Eleven points for buying used cars
A TOUGHER economic climate worldwide, and in South Africa, has forced many consumers to reconsider their spending patterns.
An obvious indicator of this is that new car sales are significantly lower this year compared with the same period last year.
According to the Automobile Association (AA), this trend will lead many consumers to consider buying used vehicles. But, the association warned, buyers must be savvy when making these purchases.
According to the National Association of Automobile Manufacturers of South Africa (Naamsa), industry sales in the first half of 2016 were 10,6% lower as against the same period last year. In June this year, 44 939 new vehicles were sold, 5 300 less than in 2015.
In March, Wesbank predicted this decline in sales for the first half of the year. “This sales performance is in line with our forecast for the year, and it’s been informed by a number of macro-economic factors. The rand has struggled, interest rates have been hiked and inflation has taken its toll on household budgets,” said Simphiwe Nghona, CEO of Wesbank Motor Retail.
Given this climate, the AA said it predicts a spike in used car sales, with consumers seeking more affordable options.

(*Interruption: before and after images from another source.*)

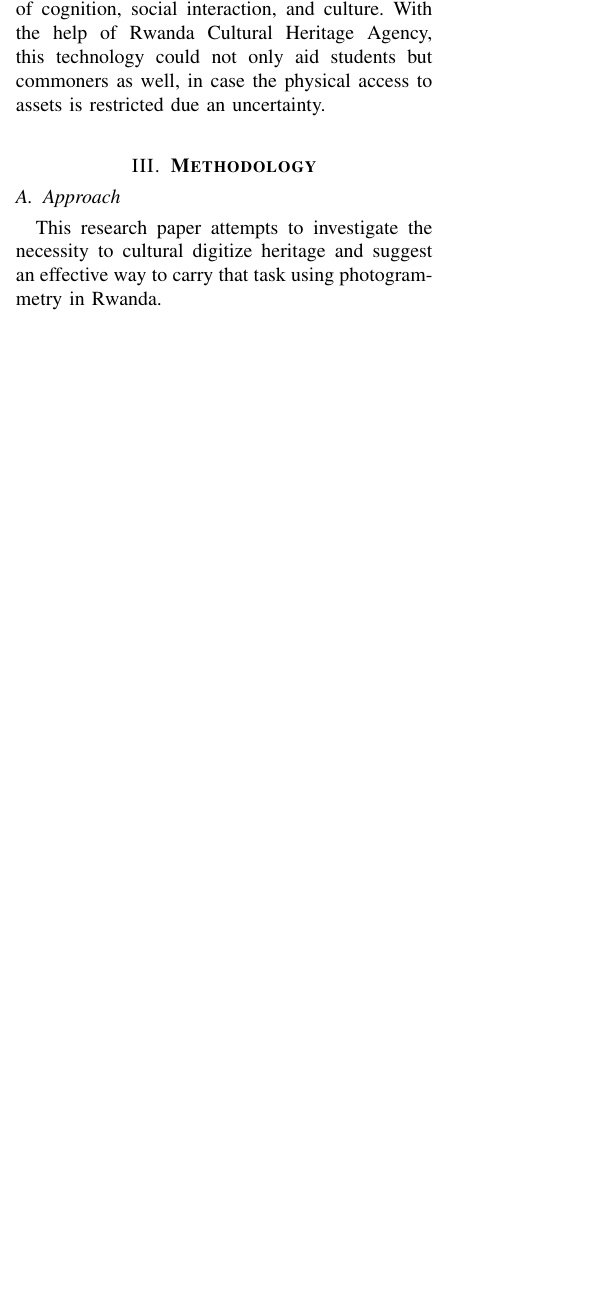
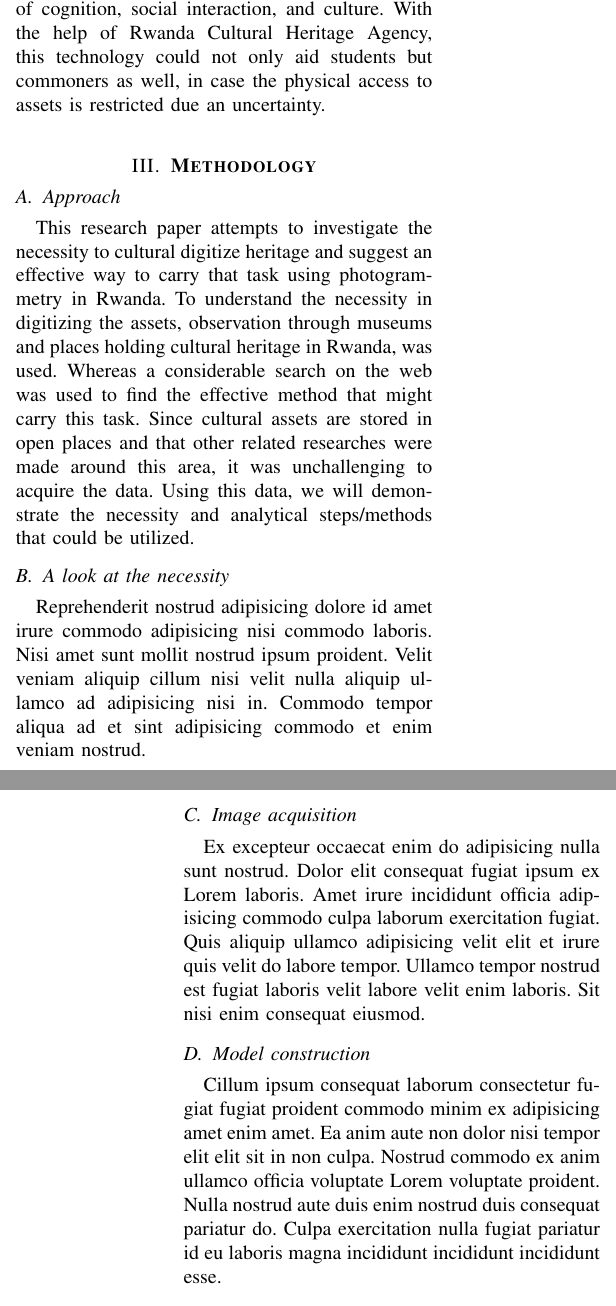
Before and after one commit to nshutijean/cost-effective-CRP-digitization-rwanda, a LaTeX paper (LR.tex): part of one column of page 2 of 3 before the commit and two parts of the columns of pages 2 and 3 of 4 after it, the two joined at a grey line, cut so that both start at the same text, the shorter picture padded with empty space. Compiled offline with pdfLaTeX.

Commit message:
added methods used to reach the research question

```diff
--- a/LR.tex
+++ b/LR.tex
@@ -89,4 +89,13 @@ Rwanda Cultural Heritage Agency, this technology could not only aid students but
 
 \section{\textbf{Methodology}}
 \subsection{Approach}
-This research paper attempts to investigate the necessity to cultural digitize heritage and suggest an effective way to carry that task using photogrammetry in Rwanda.
+This research paper attempts to investigate the necessity to cultural digitize heritage and suggest an effective way to carry that task using photogrammetry in Rwanda. To understand the necessity in digitizing the assets, observation through museums and places holding cultural heritage in Rwanda, was used. Whereas a considerable search on the web was used to find the effective method that might carry this task. Since cultural assets are stored in open places and that other related researches were made around this area, it was unchallenging to acquire the data. Using this data, we will demonstrate the necessity and analytical steps/methods that could be utilized.
+
+\subsection{A look at the necessity}
+Reprehenderit nostrud adipisicing dolore id amet irure commodo adipisicing nisi commodo laboris. Nisi amet sunt mollit nostrud ipsum proident. Velit veniam aliquip cillum nisi velit nulla aliquip ullamco ad adipisicing nisi in. Commodo tempor aliqua ad et sint adipisicing commodo et enim veniam nostrud.
+
+\subsection{Image acquisition}
+Ex excepteur occaecat enim do adipisicing nulla sunt nostrud. Dolor elit consequat fugiat ipsum ex Lorem laboris. Amet irure incididunt officia adipisicing commodo culpa laborum exercitation fugiat. Quis aliquip ullamco adipisicing velit elit et irure quis velit do labore tempor. Ullamco tempor nostrud est fugiat laboris velit labore velit enim laboris. Sit nisi enim consequat eiusmod.
+
+\subsection{Model construction}
+Cillum ipsum consequat laborum consectetur fugiat fugiat proident commodo minim ex adipisicing amet enim amet. Ea anim aute non dolor nisi tempor elit elit sit in non culpa. Nostrud commodo ex anim ullamco officia voluptate Lorem voluptate proident. Nulla nostrud aute duis enim nostrud duis consequat pariatur do. Culpa exercitation nulla fugiat pariatur id eu laboris magna incididunt incididunt incididunt esse.
```
Also changed, not shown: LR.pdf, LR.tex (12 more changed lines).
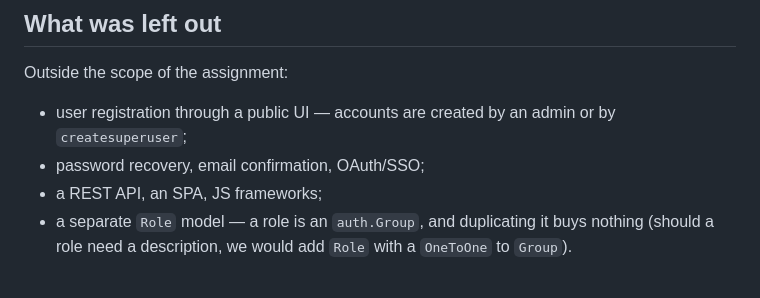
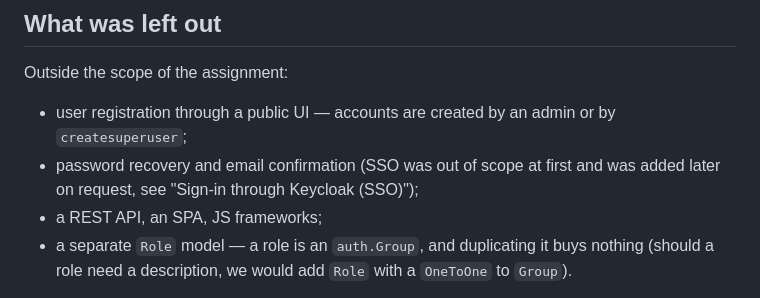
Before and after one commit to Senpai520120/Django-application-e2e, a Markdown page: README.md, the part around the change. Drawn GitHub-style.

Commit message:
﻿docs(readme): SSO is no longer listed as left out
Keycloak SSO was added after the first assignment, so "What was left out"
contradicted the SSO section.

Co-Authored-By: Claude Opus 5.5 <noreply@anthropic.com>

```diff
--- a/README.md
+++ b/README.md
@@ -801,7 +801,8 @@ Outside the scope of the assignment:
 
 * user registration through a public UI — accounts are created by an admin or by
   `createsuperuser`;
-* password recovery, email confirmation, OAuth/SSO;
+* password recovery and email confirmation (SSO was out of scope at first and
+  was added later on request, see "Sign-in through Keycloak (SSO)");
 * a REST API, an SPA, JS frameworks;
 * a separate `Role` model — a role is an `auth.Group`, and duplicating it buys
   nothing (should a role need a description, we would add `Role` with a
```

“While buying a secondhand vehicle is a good option for many, buyers need to be aware that there are also pitfalls; there may be mechanical problems, body damage, replacement parts may be harder to source and warranty benefits will expire sooner.
“It’s important that buyers conduct proper research, compare prices, and not rush into the first good deal they come across,” the AA said.
Start with your budget, look at your cash flow and, if you need finance, determine how much you can afford to repay. From there, look at the cost of the car that you can afford and how much debt you are willing to take on and do not deviate. The association warned that
a roadworthy certificate (RWC) is not a guarantee that the car is problem free. It is a document that simply states that the vehicle meets the minimum statutory requirements in terms of safety, such as brakes, suspension and lights. A car could have an RWC and still have a mechanical problem.
“It’s important that you have a look at the car in daylight, inspect every inch of it, and take it for a test drive. If possible, have someone with mechanical insight take a look at the engine. For even more peace of mind, buyers can take the car to an AA Quality Assured specialist or Dekra centre for a bumper-to-bumper once over before they make their final decision,” the AA said.
Other items to check when buying a used car include:
• deal with a franchised car dealer or an AA Quality Assured car dealer;
• if you can stretch your budget, look at a low-mileage demo model from a reputable dealer; these cars are usually well priced, almost new, and have often been well looked after;
• when test driving, check handling, brakes, and look for any signs of mechanical problems;
• check the interior for any obvious faults such as ripped material. The wear on the rubber of the brake, clutch and accelerator should be consistent with the age of the car;
• turn off the radio while you test drive, check that there are no extra-ordinary sounds;
• check that the battery terminals are clear of any build-up
• check for smoke from the exhaust;
• check that the body colour is even throughout the car, a change (even slight) may mean body work has been done, and may indicate the car was involved in a crash; and
• check that the tyres are in a good condition, and if not, that replacements are available.
“This is not a definitive list but it may be a good starting point. Also always insist on the car’s paperwork and service record,” the AA advised.
Finally, remember that a deal that sounds too good to be true, usually is.